Georgia Bulletin

The Newspaper of the Catholic Archdiocese of Atlanta

Archdiocesan Pastoral Council: Questions And Answers

Published November 16, 2006

Why have an archdiocesan pastoral council?

“Council” is the process for gathering the insights of the Holy Spirit dwelling within the whole Church. It is a belief that is actually older than the Church, going back to covenant and creation. In the Christian Scriptures, when a crisis confronted the infant Church, it was resolved through prayerfully seeking the wisdom of the community.

As a community of faith in North Georgia, we are entrusted with the responsibility of carrying forward the mission of Jesus: to make the presence of God vital, palpable and active among the people, and to work toward a realization of the dignity of every human person. We do this together with the Archbishop.

As shepherd of the archdiocese, Archbishop Wilton D. Gregory seeks the counsel and wisdom of the people of God. While there are several consultative groups at the Archbishop’s disposal, there is none specifically designed to offer the unique insights of the laity. An Archdiocesan Pastoral Council is that kind of group.

Will the council have decision-making authority?

No. Like the priests’ council and the finance council, the Archdiocesan Pastoral Council is gathered to advise the Archbishop as he guides archdiocesan policies and direction. A council is not a democratic body, and the differences are important.

In a democratic proceeding, there are winners and losers. Unless a “position” can gather the necessary votes, another carries the day. The voice of the majority sets the program. People come to the group representing a constituency; they return accountable to that constituency.

A council must recognize the needs of the minority as well and work toward the best possible direction for all concerned. A council must recognize the fact that truth is not always the opinion of the majority, nor is it always articulated by the most educated. The goals of an Archdiocesan Pastoral Council are set by the Gospel, and its members come to seek the truth—the truth of what is best for the mission of the Gospel.

Can’t the archbishop ignore the advice of the council?

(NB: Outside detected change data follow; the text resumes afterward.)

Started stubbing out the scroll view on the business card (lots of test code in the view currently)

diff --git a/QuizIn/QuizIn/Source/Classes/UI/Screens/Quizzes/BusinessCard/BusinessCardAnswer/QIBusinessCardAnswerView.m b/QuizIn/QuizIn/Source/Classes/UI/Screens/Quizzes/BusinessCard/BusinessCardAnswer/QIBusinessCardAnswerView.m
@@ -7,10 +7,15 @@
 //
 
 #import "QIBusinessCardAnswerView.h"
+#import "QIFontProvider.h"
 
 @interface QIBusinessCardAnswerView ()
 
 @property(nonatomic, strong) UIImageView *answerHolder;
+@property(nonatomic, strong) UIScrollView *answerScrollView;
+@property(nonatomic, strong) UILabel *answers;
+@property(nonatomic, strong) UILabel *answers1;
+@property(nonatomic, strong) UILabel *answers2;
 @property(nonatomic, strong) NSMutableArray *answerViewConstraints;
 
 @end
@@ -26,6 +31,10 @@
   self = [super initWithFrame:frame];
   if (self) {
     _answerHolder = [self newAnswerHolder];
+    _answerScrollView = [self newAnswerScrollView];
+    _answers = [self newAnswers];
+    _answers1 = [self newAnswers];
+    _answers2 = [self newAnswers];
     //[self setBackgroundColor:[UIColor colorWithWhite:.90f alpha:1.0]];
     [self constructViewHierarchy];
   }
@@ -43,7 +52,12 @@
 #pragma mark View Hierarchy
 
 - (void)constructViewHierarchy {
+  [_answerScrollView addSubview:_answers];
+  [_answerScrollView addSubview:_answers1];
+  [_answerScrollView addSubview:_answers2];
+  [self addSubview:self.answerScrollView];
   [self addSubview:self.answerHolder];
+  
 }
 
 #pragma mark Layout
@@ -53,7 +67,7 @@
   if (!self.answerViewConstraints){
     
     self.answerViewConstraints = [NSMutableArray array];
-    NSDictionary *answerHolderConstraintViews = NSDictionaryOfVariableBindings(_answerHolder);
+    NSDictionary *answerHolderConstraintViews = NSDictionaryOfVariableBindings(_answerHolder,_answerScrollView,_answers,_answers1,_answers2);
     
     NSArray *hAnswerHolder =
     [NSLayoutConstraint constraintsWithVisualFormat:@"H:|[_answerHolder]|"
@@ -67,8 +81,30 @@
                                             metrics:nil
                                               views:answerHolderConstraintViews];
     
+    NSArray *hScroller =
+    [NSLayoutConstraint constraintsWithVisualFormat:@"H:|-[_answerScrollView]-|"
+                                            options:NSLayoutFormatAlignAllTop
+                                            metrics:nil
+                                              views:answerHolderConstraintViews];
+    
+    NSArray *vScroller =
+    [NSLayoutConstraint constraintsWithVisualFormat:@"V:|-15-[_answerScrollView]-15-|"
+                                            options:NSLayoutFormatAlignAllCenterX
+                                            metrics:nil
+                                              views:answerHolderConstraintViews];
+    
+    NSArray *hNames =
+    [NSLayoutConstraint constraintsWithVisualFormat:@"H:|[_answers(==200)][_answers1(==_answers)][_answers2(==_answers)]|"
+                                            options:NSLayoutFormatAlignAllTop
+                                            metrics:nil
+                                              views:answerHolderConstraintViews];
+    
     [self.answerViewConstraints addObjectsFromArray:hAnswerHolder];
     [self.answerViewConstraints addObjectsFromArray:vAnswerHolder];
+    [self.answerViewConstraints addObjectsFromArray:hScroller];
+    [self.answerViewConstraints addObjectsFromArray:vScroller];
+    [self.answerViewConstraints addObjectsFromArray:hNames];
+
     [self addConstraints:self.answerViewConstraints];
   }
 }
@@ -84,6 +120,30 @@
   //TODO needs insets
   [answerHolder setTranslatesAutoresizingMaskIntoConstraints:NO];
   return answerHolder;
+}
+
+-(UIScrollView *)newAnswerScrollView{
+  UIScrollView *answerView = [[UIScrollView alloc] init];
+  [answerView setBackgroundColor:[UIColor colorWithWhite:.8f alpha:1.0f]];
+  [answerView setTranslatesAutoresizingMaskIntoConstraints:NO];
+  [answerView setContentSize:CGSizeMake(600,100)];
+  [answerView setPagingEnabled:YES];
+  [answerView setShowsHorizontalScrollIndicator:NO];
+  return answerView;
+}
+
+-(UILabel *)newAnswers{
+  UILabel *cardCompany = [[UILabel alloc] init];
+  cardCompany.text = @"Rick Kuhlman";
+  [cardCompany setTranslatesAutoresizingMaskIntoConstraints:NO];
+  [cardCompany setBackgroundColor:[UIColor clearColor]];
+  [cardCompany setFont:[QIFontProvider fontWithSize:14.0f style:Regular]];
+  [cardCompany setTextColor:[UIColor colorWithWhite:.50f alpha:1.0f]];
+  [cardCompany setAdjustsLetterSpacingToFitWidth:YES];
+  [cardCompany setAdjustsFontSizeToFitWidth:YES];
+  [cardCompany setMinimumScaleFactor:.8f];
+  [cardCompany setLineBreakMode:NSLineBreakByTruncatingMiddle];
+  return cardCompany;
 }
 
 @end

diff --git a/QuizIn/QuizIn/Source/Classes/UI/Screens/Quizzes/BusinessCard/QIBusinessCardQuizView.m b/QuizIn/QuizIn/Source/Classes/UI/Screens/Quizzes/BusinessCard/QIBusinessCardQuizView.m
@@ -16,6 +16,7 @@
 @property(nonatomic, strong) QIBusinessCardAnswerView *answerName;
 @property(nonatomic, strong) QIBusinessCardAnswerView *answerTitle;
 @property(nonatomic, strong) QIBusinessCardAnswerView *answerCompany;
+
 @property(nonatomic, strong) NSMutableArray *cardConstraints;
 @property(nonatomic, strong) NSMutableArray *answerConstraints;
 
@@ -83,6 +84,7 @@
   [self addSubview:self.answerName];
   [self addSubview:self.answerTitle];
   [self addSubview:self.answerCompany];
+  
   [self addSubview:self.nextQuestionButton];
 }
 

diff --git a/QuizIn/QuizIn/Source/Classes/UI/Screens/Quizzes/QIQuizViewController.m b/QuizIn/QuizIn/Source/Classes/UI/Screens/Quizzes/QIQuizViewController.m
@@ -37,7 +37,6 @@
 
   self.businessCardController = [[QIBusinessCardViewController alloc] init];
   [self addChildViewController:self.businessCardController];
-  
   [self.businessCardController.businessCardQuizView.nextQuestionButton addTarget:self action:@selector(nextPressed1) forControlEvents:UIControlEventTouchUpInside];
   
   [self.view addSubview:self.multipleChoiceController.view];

Yes. However, people should not imagine a scenario in which the Archbishop calls a council and then just does as he pleases. To quote Bishop Kenneth Untener, former Bishop of Saginaw, Mich.: “… councils cannot make a particular decision … that binds a bishop to something he cannot accept. While this would rarely happen, let’s look at it anyway. Let’s assume that the decision-making process is a process together. … If the bishop cannot accept a decision, he is answerable for why he can’t. If he’s bound to follow the communal nature of the Church, if he’s bound by the … Gospel … , then he can’t answer, ‘because I don’t want to do it that way’ or ‘because I don’t agree with it.’”

Who should be on an archdiocesan pastoral council?

Members of the council must be Catholics who can fully participate in the sacramental life of the Church. Members should come from all parts of the archdiocese and represent a variety of ethnic, gender, age and economic groups.

The members bring with them unique insights into how the Gospel is lived or can be lived in their situations. Each new age asks new questions of the Gospel of Jesus: What is “love” in this situation? How is human dignity enhanced in 2007 in North Georgia? How should an invitation to believe be packaged today as distinct from the time of Jesus?

Around the council table, variety is wealth. The members bring as many perspectives as possible.

How are the members selected?

Each pastor submits nominees for the council. This group is divided by deaneries. Two members are selected from each deanery. In addition, there will be two priests, one deacon, one Religious sister and one religious brother. Five to seven additional members will be selected by the Archbishop.